RECORD SET: Begin

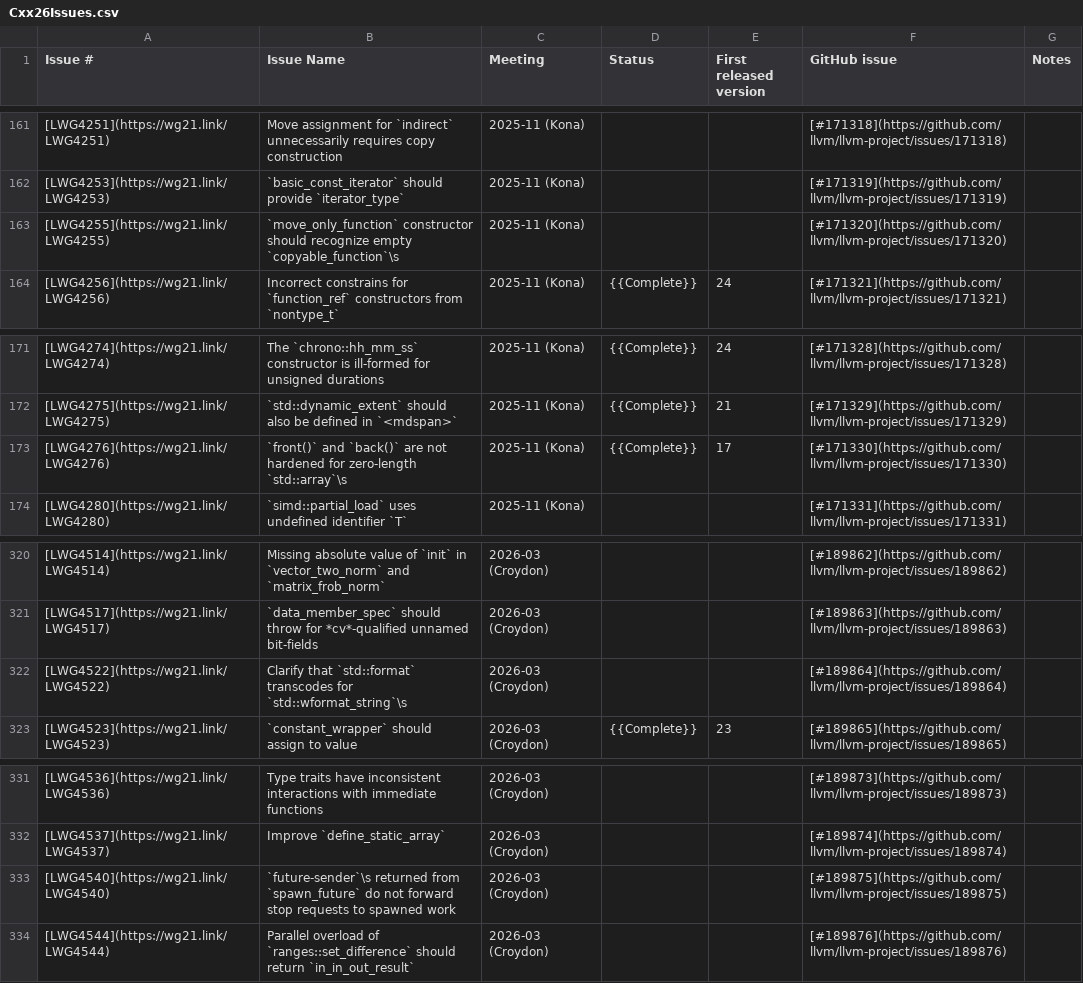
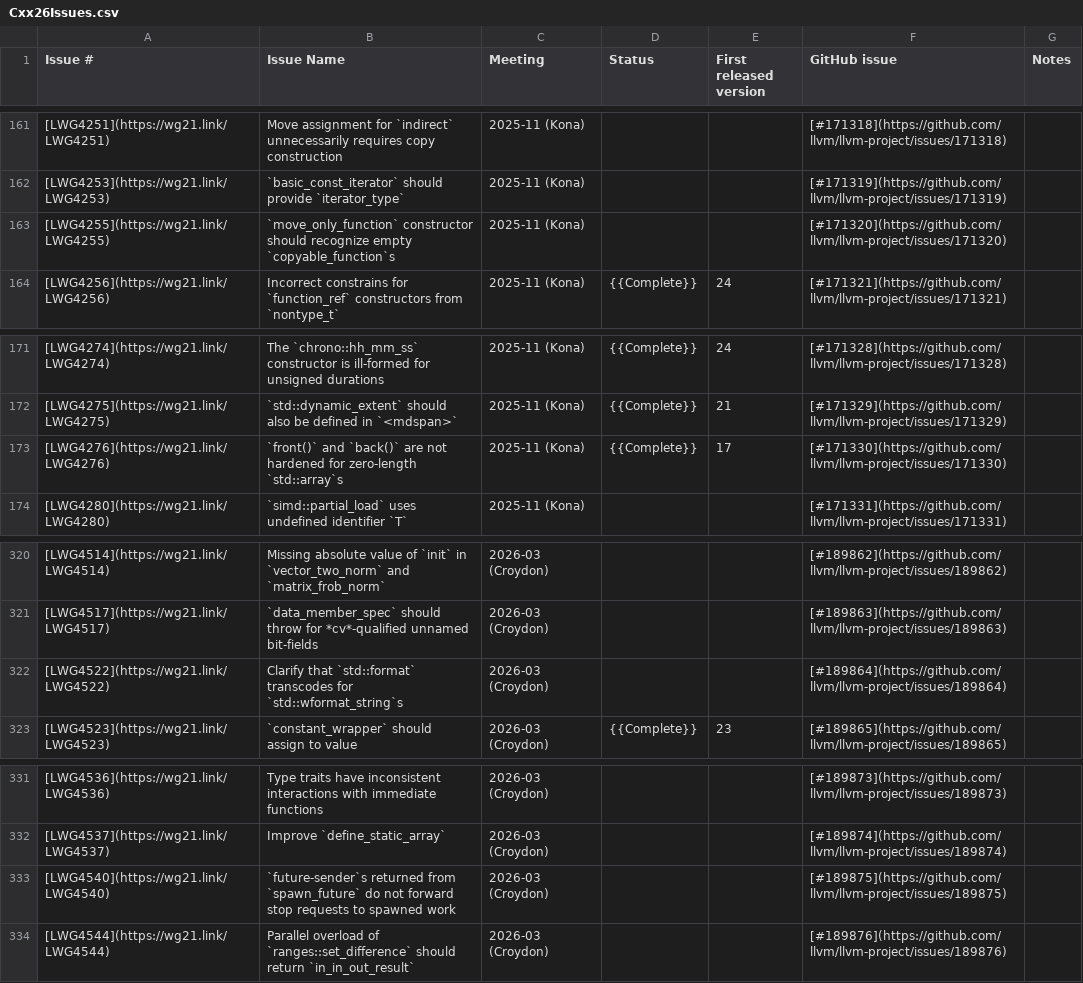
Before and after one commit to RiversJin/llvm-project, a CSV file: libcxx/docs/Status/Cxx26Issues.csv, drawn as a sheet; only a part is shown, gaps mark what is left out.

```diff
--- a/libcxx/docs/Status/Cxx26Issues.csv
+++ b/libcxx/docs/Status/Cxx26Issues.csv
@@ -162,3 +162,3 @@
 "[LWG4253](https://wg21.link/LWG4253)","`basic_const_iterator` should provide `iterator_type`","2025-11 (Kona)","","","[#171319](https://github.com/llvm/llvm-project/issues/171319)",""
-"[LWG4255](https://wg21.link/LWG4255)","`move_only_function` constructor should recognize empty `copyable_function`\s","2025-11 (Kona)","","","[#171320](https://github.com/llvm/llvm-project/issues/171320)",""
+"[LWG4255](https://wg21.link/LWG4255)","`move_only_function` constructor should recognize empty `copyable_function`s","2025-11 (Kona)","","","[#171320](https://github.com/llvm/llvm-project/issues/171320)",""
 "[LWG4256](https://wg21.link/LWG4256)","Incorrect constrains for `function_ref` constructors from `nontype_t`","2025-11 (Kona)","{{Complete}}","24","[#171321](https://github.com/llvm/llvm-project/issues/171321)",""
@@ -172,3 +172,3 @@
 "[LWG4275](https://wg21.link/LWG4275)","`std::dynamic_extent` should also be defined in `<mdspan>`","2025-11 (Kona)","{{Complete}}","21","[#171329](https://github.com/llvm/llvm-project/issues/171329)",""
-"[LWG4276](https://wg21.link/LWG4276)","`front()` and `back()` are not hardened for zero-length `std::array`\s","2025-11 (Kona)","{{Complete}}","17","[#171330](https://github.com/llvm/llvm-project/issues/171330)",""
+"[LWG4276](https://wg21.link/LWG4276)","`front()` and `back()` are not hardened for zero-length `std::array`s","2025-11 (Kona)","{{Complete}}","17","[#171330](https://github.com/llvm/llvm-project/issues/171330)",""
 "[LWG4280](https://wg21.link/LWG4280)","`simd::partial_load` uses undefined identifier `T`","2025-11 (Kona)","","","[#171331](https://github.com/llvm/llvm-project/issues/171331)",""
@@ -321,3 +321,3 @@
 "[LWG4517](https://wg21.link/LWG4517)","`data_member_spec` should throw for *cv*-qualified unnamed bit-fields","2026-03 (Croydon)","","","[#189863](https://github.com/llvm/llvm-project/issues/189863)",""
-"[LWG4522](https://wg21.link/LWG4522)","Clarify that `std::format` transcodes for `std::wformat_string`\s","2026-03 (Croydon)","","","[#189864](https://github.com/llvm/llvm-project/issues/189864)",""
+"[LWG4522](https://wg21.link/LWG4522)","Clarify that `std::format` transcodes for `std::wformat_string`s","2026-03 (Croydon)","","","[#189864](https://github.com/llvm/llvm-project/issues/189864)",""
 "[LWG4523](https://wg21.link/LWG4523)","`constant_wrapper` should assign to value","2026-03 (Croydon)","{{Complete}}","23","[#189865](https://github.com/llvm/llvm-project/issues/189865)",""
@@ -332,3 +332,3 @@
 "[LWG4537](https://wg21.link/LWG4537)","Improve `define_static_array`","2026-03 (Croydon)","","","[#189874](https://github.com/llvm/llvm-project/issues/189874)",""
-"[LWG4540](https://wg21.link/LWG4540)","`future-sender`\s returned from `spawn_future` do not forward stop requests to spawned work","2026-03 (Croydon)","","","[#189875](https://github.com/llvm/llvm-project/issues/189875)",""
+"[LWG4540](https://wg21.link/LWG4540)","`future-sender`s returned from `spawn_future` do not forward stop requests to spawned work","2026-03 (Croydon)","","","[#189875](https://github.com/llvm/llvm-project/issues/189875)",""
 "[LWG4544](https://wg21.link/LWG4544)","Parallel overload of `ranges::set_difference` should return `in_in_out_result`","2026-03 (Croydon)","","","[#189876](https://github.com/llvm/llvm-project/issues/189876)",""
```
Also changed, not shown: libcxx/docs/Status/Cxx17Issues.csv, libcxx/docs/Status/Cxx17Papers.csv, 3 other files.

RECORD SET: End

* [ABOUT THIS TASK]: Write the number of lines in the data above that contain "should", adding no other words.

* [EXPECTED ANSWER]: 7